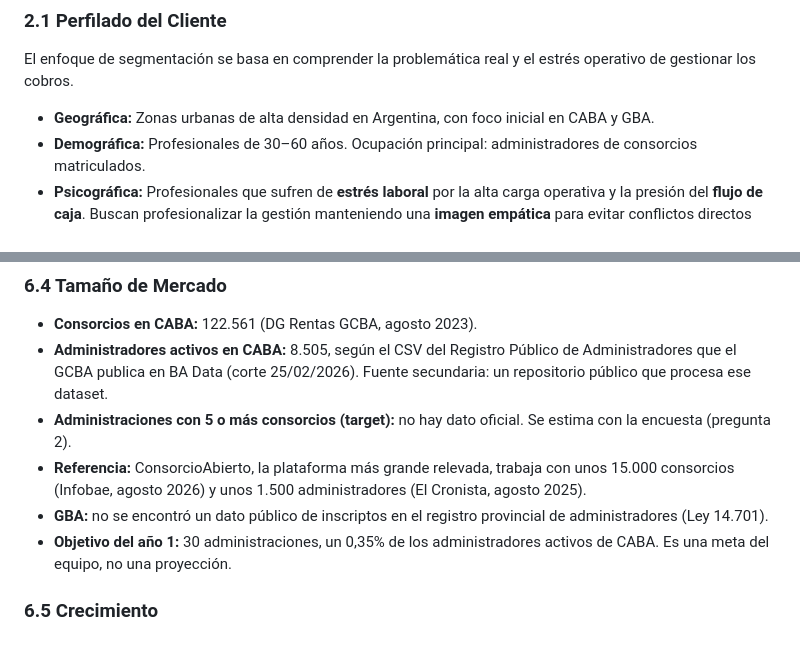
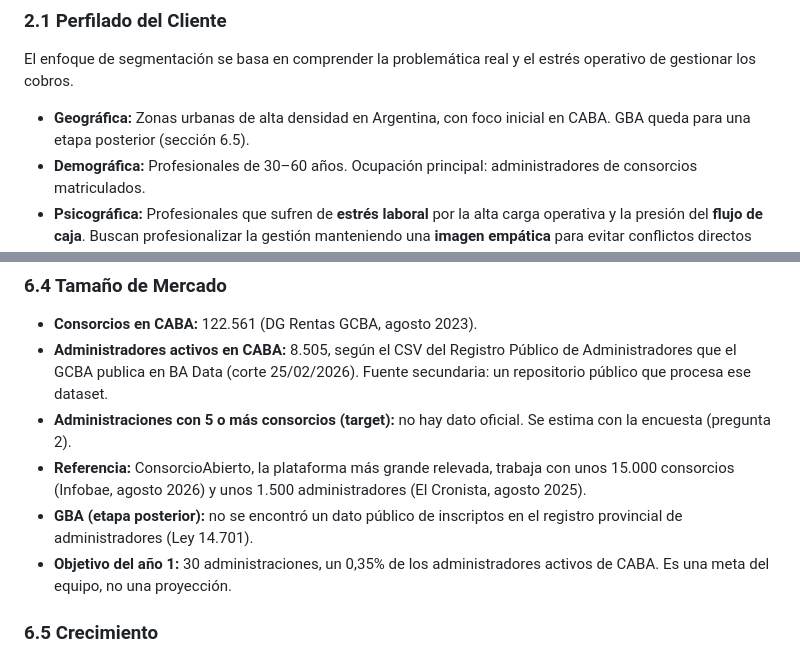
Before and after one commit to sottati/agente-deudores-seminario, a Markdown page: docs/DOCUMENTACION.md, 2 parts joined by grey strips. Rendered like a GitHub page.

```diff
--- a/docs/DOCUMENTACION.md
+++ b/docs/DOCUMENTACION.md
@@ -86,7 +86,7 @@ Fuentes de los datos: ver la sección 5 de [BENCHMARKING.md](./BENCHMARKING.md)
 
 El enfoque de segmentación se basa en comprender la problemática real y el estrés operativo de gestionar los cobros.
 
-- **Geográfica:** Zonas urbanas de alta densidad en Argentina, con foco inicial en CABA y GBA.
+- **Geográfica:** Zonas urbanas de alta densidad en Argentina, con foco inicial en CABA. GBA queda para una etapa posterior (sección 6.5).
 - **Demográfica:** Profesionales de 30–60 años. Ocupación principal: administradores de consorcios matriculados.
 - **Psicográfica:** Profesionales que sufren de **estrés laboral** por la alta carga operativa y la presión del **flujo de caja**. Buscan profesionalizar la gestión manteniendo una **imagen empática** para evitar conflictos directos con vecinos o clientes.
 - **Comportamiento:** Uso intensivo de planillas (Excel) o sistemas contables tradicionales. Dependencia de WhatsApp y teléfono como canales principales de seguimiento, de manera desestructurada.
@@ -260,7 +260,7 @@ Con el abono del primer escalón (ARS 23.500, unos USD 15), **4 administraciones
 - **Administradores activos en CABA:** 8.505, según el CSV del Registro Público de Administradores que el GCBA publica en BA Data (corte 25/02/2026). Fuente secundaria: un repositorio público que procesa ese dataset.
 - **Administraciones con 5 o más consorcios (target):** no hay dato oficial. Se estima con la encuesta (pregunta 2).
 - **Referencia:** ConsorcioAbierto, la plataforma más grande relevada, trabaja con unos 15.000 consorcios (Infobae, agosto 2026) y unos 1.500 administradores (El Cronista, agosto 2025).
-- **GBA:** no se encontró un dato público de inscriptos en el registro provincial de administradores (Ley 14.701).
+- **GBA (etapa posterior):** no se encontró un dato público de inscriptos en el registro provincial de administradores (Ley 14.701).
 - **Objetivo del año 1:** 30 administraciones, un 0,35% de los administradores activos de CABA. Es una meta del equipo, no una proyección.
 
 ### 6.5 Crecimiento
```
Also changed, not shown: other parts of docs/DOCUMENTACION.md (+11 -9 lines), docs/MARCO_LEGAL.md (+1 -1 lines), docs/assets/arbol_problemas.png.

=====

> **Activity**: The expected output is the material above, repeated exactly and free of pictures.

> **Response below**:
Before and after one commit to sottati/agente-deudores-seminario, a Markdown page: docs/DOCUMENTACION.md, 2 parts joined by grey strips. Rendered like a GitHub page.

```diff
--- a/docs/DOCUMENTACION.md
+++ b/docs/DOCUMENTACION.md
@@ -86,7 +86,7 @@ Fuentes de los datos: ver la sección 5 de [BENCHMARKING.md](./BENCHMARKING.md)
 
 El enfoque de segmentación se basa en comprender la problemática real y el estrés operativo de gestionar los cobros.
 
-- **Geográfica:** Zonas urbanas de alta densidad en Argentina, con foco inicial en CABA y GBA.
+- **Geográfica:** Zonas urbanas de alta densidad en Argentina, con foco inicial en CABA. GBA queda para una etapa posterior (sección 6.5).
 - **Demográfica:** Profesionales de 30–60 años. Ocupación principal: administradores de consorcios matriculados.
 - **Psicográfica:** Profesionales que sufren de **estrés laboral** por la alta carga operativa y la presión del **flujo de caja**. Buscan profesionalizar la gestión manteniendo una **imagen empática** para evitar conflictos directos con vecinos o clientes.
 - **Comportamiento:** Uso intensivo de planillas (Excel) o sistemas contables tradicionales. Dependencia de WhatsApp y teléfono como canales principales de seguimiento, de manera desestructurada.
@@ -260,7 +260,7 @@ Con el abono del primer escalón (ARS 23.500, unos USD 15), **4 administraciones
 - **Administradores activos en CABA:** 8.505, según el CSV del Registro Público de Administradores que el GCBA publica en BA Data (corte 25/02/2026). Fuente secundaria: un repositorio público que procesa ese dataset.
 - **Administraciones con 5 o más consorcios (target):** no hay dato oficial. Se estima con la encuesta (pregunta 2).
 - **Referencia:** ConsorcioAbierto, la plataforma más grande relevada, trabaja con unos 15.000 consorcios (Infobae, agosto 2026) y unos 1.500 administradores (El Cronista, agosto 2025).
-- **GBA:** no se encontró un dato público de inscriptos en el registro provincial de administradores (Ley 14.701).
+- **GBA (etapa posterior):** no se encontró un dato público de inscriptos en el registro provincial de administradores (Ley 14.701).
 - **Objetivo del año 1:** 30 administraciones, un 0,35% de los administradores activos de CABA. Es una meta del equipo, no una proyección.
 
 ### 6.5 Crecimiento
```
Also changed, not shown: other parts of docs/DOCUMENTACION.md (+11 -9 lines), docs/MARCO_LEGAL.md (+1 -1 lines), docs/assets/arbol_problemas.png.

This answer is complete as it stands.